*PROBLEM REQUIREMENTS*.
Make an exact copy of all the records that follow, apart from the pictures.

*DATA TO EXAMINE*.

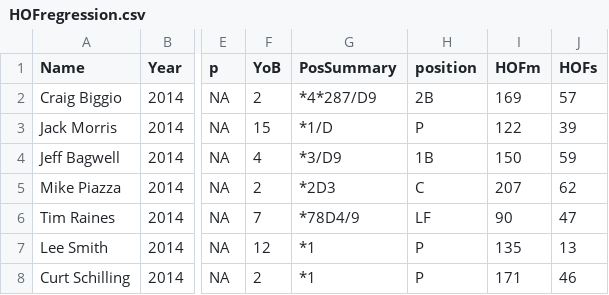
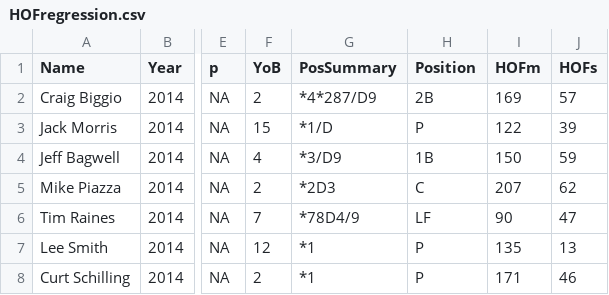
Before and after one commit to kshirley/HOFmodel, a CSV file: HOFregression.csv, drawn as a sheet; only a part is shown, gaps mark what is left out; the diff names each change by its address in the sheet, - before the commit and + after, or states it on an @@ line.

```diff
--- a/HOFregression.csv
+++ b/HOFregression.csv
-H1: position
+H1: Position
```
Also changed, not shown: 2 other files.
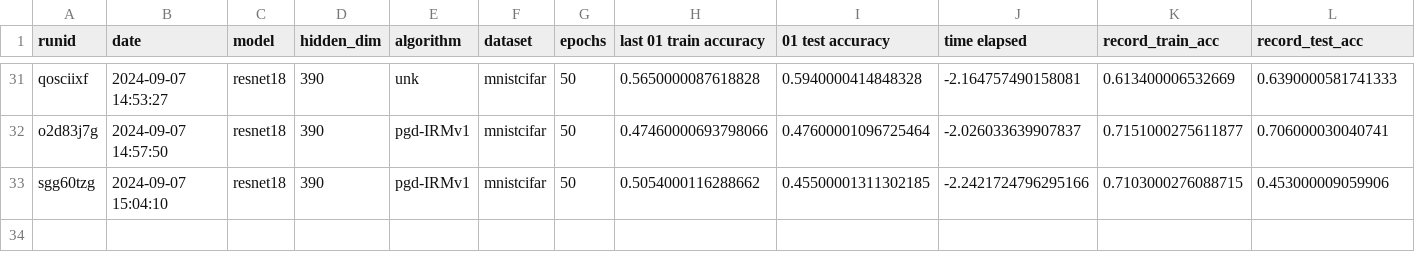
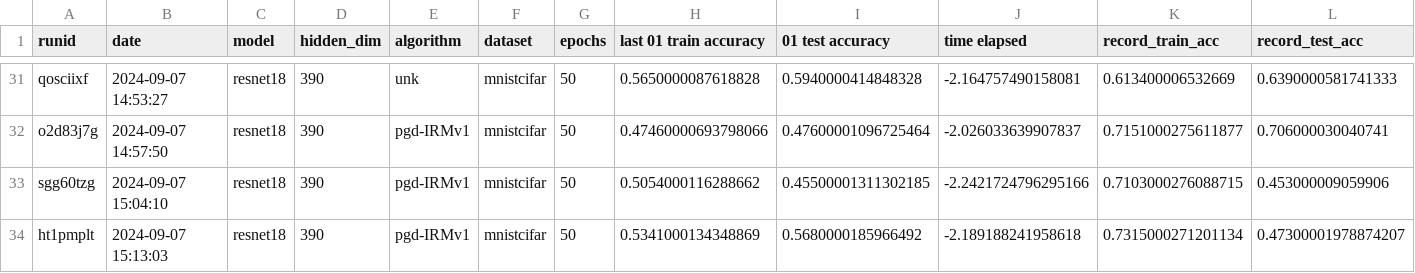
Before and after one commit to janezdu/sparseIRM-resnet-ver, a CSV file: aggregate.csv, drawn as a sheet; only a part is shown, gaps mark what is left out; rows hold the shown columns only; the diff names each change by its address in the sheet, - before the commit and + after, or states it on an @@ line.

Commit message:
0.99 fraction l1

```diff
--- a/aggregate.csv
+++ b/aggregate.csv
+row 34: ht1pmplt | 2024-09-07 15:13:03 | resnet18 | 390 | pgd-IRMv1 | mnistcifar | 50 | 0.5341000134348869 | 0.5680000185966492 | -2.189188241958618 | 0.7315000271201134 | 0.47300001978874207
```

*TASK ANSWER*.
Before and after one commit to kshirley/HOFmodel, a CSV file: HOFregression.csv, drawn as a sheet; only a part is shown, gaps mark what is left out; the diff names each change by its address in the sheet, - before the commit and + after, or states it on an @@ line.

```diff
--- a/HOFregression.csv
+++ b/HOFregression.csv
-H1: position
+H1: Position
```
Also changed, not shown: 2 other files.
Before and after one commit to janezdu/sparseIRM-resnet-ver, a CSV file: aggregate.csv, drawn as a sheet; only a part is shown, gaps mark what is left out; rows hold the shown columns only; the diff names each change by its address in the sheet, - before the commit and + after, or states it on an @@ line.

Commit message:
0.99 fraction l1

```diff
--- a/aggregate.csv
+++ b/aggregate.csv
+row 34: ht1pmplt | 2024-09-07 15:13:03 | resnet18 | 390 | pgd-IRMv1 | mnistcifar | 50 | 0.5341000134348869 | 0.5680000185966492 | -2.189188241958618 | 0.7315000271201134 | 0.47300001978874207
```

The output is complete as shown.